As we were talking, the door opened to this heavily-made up woman: fur coat, evening clothes, high heels, with a haughty manner.

Apparently to indicate her ability o converse with the serfs, she said to my friend, "Tell me, is this Providence a very big town?"

"Yes," he said. "It is the biggest in the state."

"How many people live here?"

The elevator had reached the lobgy and the door opened. My friend said, "I don't really know. Let me check." He stuck his head out and said, "One, two, three, four, five...."

The manager brought his check later that night.


Give a man a fish and he can eat for one day; give a man a fishing pole and he will find an excuse to never work again.
Nollidj is power.
August 27, 2013, 19:17
Kalleh
I'll be interested to see how those new Google glasses work. I am not optimistic that they'll be popular. However, people didn't think the iPad would be popular, either, and now everyone is producing them, which irritates me because they were Apple's idea.

Thanks for reminding me of the Boom Box, Robert. People used to walk around with those big lugs, instead of today's iPods.
September 02, 2013, 05:00
Robert Arvanitis
Just as we explore the idea of word ghosts, and cultural memories, it seems xkcd got the same feeling...

http://xkcd.com/1259/


RJA
September 02, 2013, 06:13
Proofreader
There's a hit movie about a haunting in a local house. The movie has caused some idiots to go to the cemetery near the house to destroy the grave marker for the woman who supposedly haunted the house.
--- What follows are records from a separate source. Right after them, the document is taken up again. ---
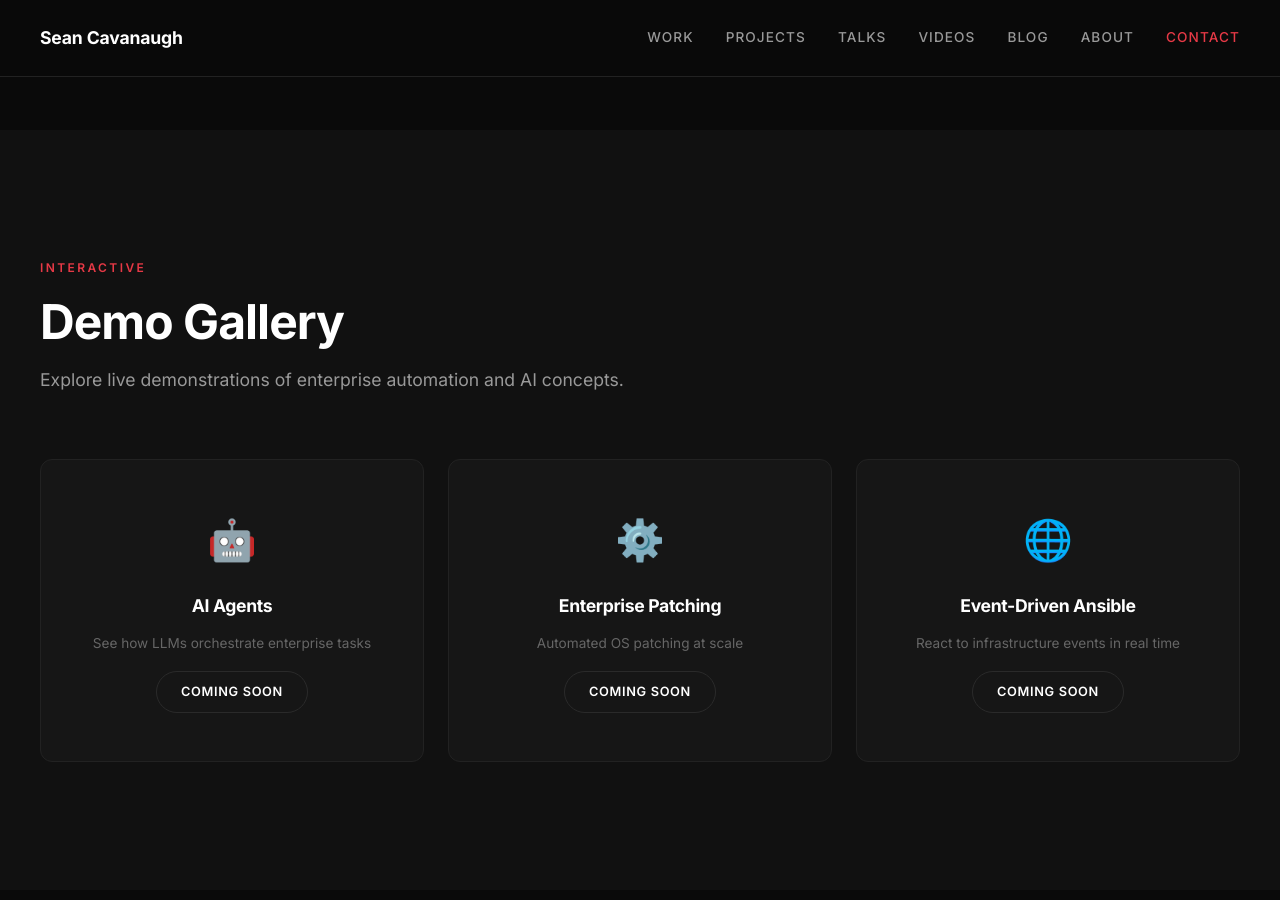
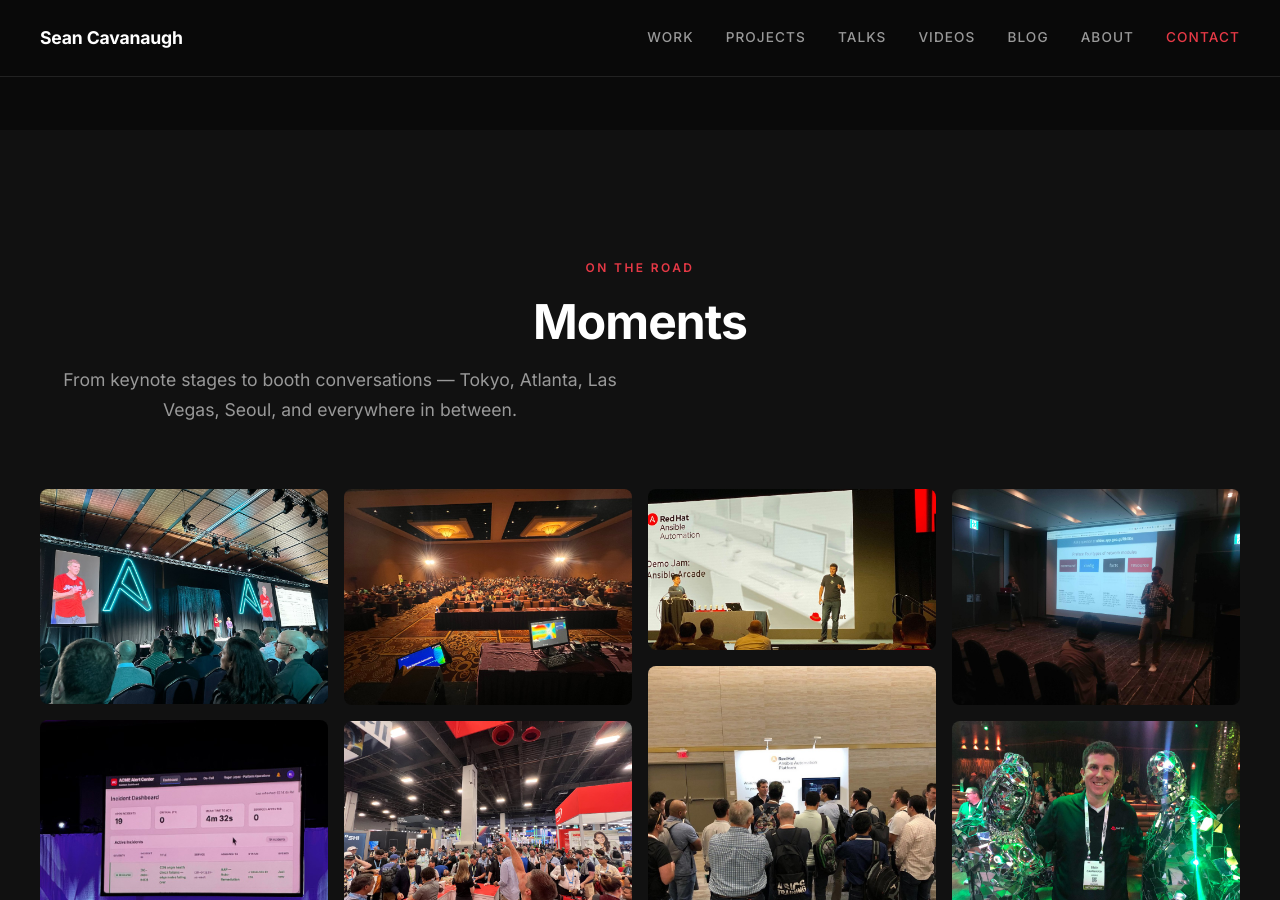
Before and after one commit to IPvSean/cavanaugh.pro, a Jekyll site: the page built from index.html, in a window 1280 px wide and 900 px high, scrolled down 6021 px. Built offline with Jekyll 4.4.1, drawn with Linux system fonts in a browser that asks for light colours.

Commit message:
Add photo gallery section with masonry layout
- Replace placeholder "Interactive Demos" section with real photo gallery
- Create _data/gallery.yml with all 16 photos categorized
- Add AIOps team meeting photo (Jan 2025)
- CSS masonry layout: 4 columns desktop, 3 tablet, 2 mobile
- Hover effect with caption overlay

Co-authored-by: Cursor <cursoragent@cursor.com>

```diff
--- a/assets/css/main.css
+++ b/assets/css/main.css
@@ -1380,6 +1380,76 @@ a.highlight-item {
 
 .speaking-logo:hover {
   color: var(--color-white);
+}
+
+/* ---- Photo Gallery ---- */
+
+.photo-gallery {
+  columns: 4;
+  column-gap: var(--space-md);
+}
+
+.photo-gallery-item {
+  break-inside: avoid;
+  margin-bottom: var(--space-md);
+  position: relative;
+  border-radius: var(--radius-md);
+  overflow: hidden;
+  cursor: pointer;
+}
+
+.photo-gallery-item img {
+  width: 100%;
+  display: block;
+  transition: transform 0.4s ease;
+}
+
+.photo-gallery-item:hover img {
+  transform: scale(1.03);
+}
+
+.photo-gallery-overlay {
+  position: absolute;
+  bottom: 0;
+  left: 0;
+  right: 0;
+  padding: var(--space-lg) var(--space-md) var(--space-md);
+  background: linear-gradient(to top, rgba(0, 0, 0, 0.8) 0%, transparent 100%);
+  opacity: 0;
+  transition: opacity 0.3s ease;
+}
+
+.photo-gallery-item:hover .photo-gallery-overlay {
+  opacity: 1;
+}
+
+.photo-gallery-overlay span {
+  font-size: 0.75rem;
+  color: var(--color-white);
+  line-height: 1.4;
+}
+
+@media (max-width: 1024px) {
+  .photo-gallery {
+    columns: 3;
+  }
+}
+
+@media (max-width: 768px) {
+  .photo-gallery {
+    columns: 2;
+  }
+}
+
+@media (max-width: 480px) {
+  .photo-gallery {
+    columns: 2;
+    column-gap: var(--space-sm);
+  }
+
+  .photo-gallery-item {
+    margin-bottom: var(--space-sm);
+  }
 }
 
 /* ---- Interactive Demos ---- */
--- a/index.html
+++ b/index.html
@@ -235,33 +235,23 @@ title: Home
   </div>
 </section>
 
-<!-- ===== INTERACTIVE DEMOS ===== -->
+<!-- ===== PHOTO GALLERY ===== -->
 <section class="section section-alt">
   <div class="section-inner fade-in">
-    <div class="section-header">
-      <span class="section-label">Interactive</span>
-      <h2>Demo Gallery</h2>
-      <p>Explore live demonstrations of enterprise automation and AI concepts.</p>
+    <div class="section-header" style="text-align: center;">
+      <span class="section-label">On the Road</span>
+      <h2>Moments</h2>
+      <p>From keynote stages to booth conversations — Tokyo, Atlanta, Las Vegas, Seoul, and everywhere in between.</p>
     </div>
-    <div class="demos-grid">
-      <div class="demo-card">
-        <div class="demo-card-icon">&#x1F916;</div>
-        <h3>AI Agents</h3>
-        <p class="demo-card-desc" style="font-size: 0.85rem; color: var(--color-text-muted);">See how LLMs orchestrate enterprise tasks</p>
-        <span class="btn btn-outline">Coming Soon</span>
+    <div class="photo-gallery">
+      {% for photo in site.data.gallery %}
+      <div class="photo-gallery-item">
+        <img src="{{ photo.src }}" alt="{{ photo.alt }}" loading="lazy">
+        <div class="photo-gallery-overlay">
+          <span>{{ photo.alt }}</span>
+        </div>
       </div>
-      <div class="demo-card">
-        <div class="demo-card-icon">&#x2699;&#xFE0F;</div>
-        <h3>Enterprise Patching</h3>
-        <p class="demo-card-desc" style="font-size: 0.85rem; color: var(--color-text-muted);">Automated OS patching at scale</p>
-        <span class="btn btn-outline">Coming Soon</span>
-      </div>
-      <div class="demo-card">
-        <div class="demo-card-icon">&#x1F310;</div>
-        <h3>Event-Driven Ansible</h3>
-        <p class="demo-card-desc" style="font-size: 0.85rem; color: var(--color-text-muted);">React to infrastructure events in real time</p>
-        <span class="btn btn-outline">Coming Soon</span>
-      </div>
+      {% endfor %}
     </div>
   </div>
 </section>
```
Also changed, not shown: _data/gallery.yml (added, +74 -0 lines), assets/images/aiops-team-meeting-2025.png (added).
Other than the testimony of the woman who owns the house and is making a mint off the movie rights, there is no evidence that the lady ever did anything which would make the descration permissible.


Give a man a fish and he can eat for one day; give a man a fishing pole and he will find an excuse to never work again.
Nollidj is power.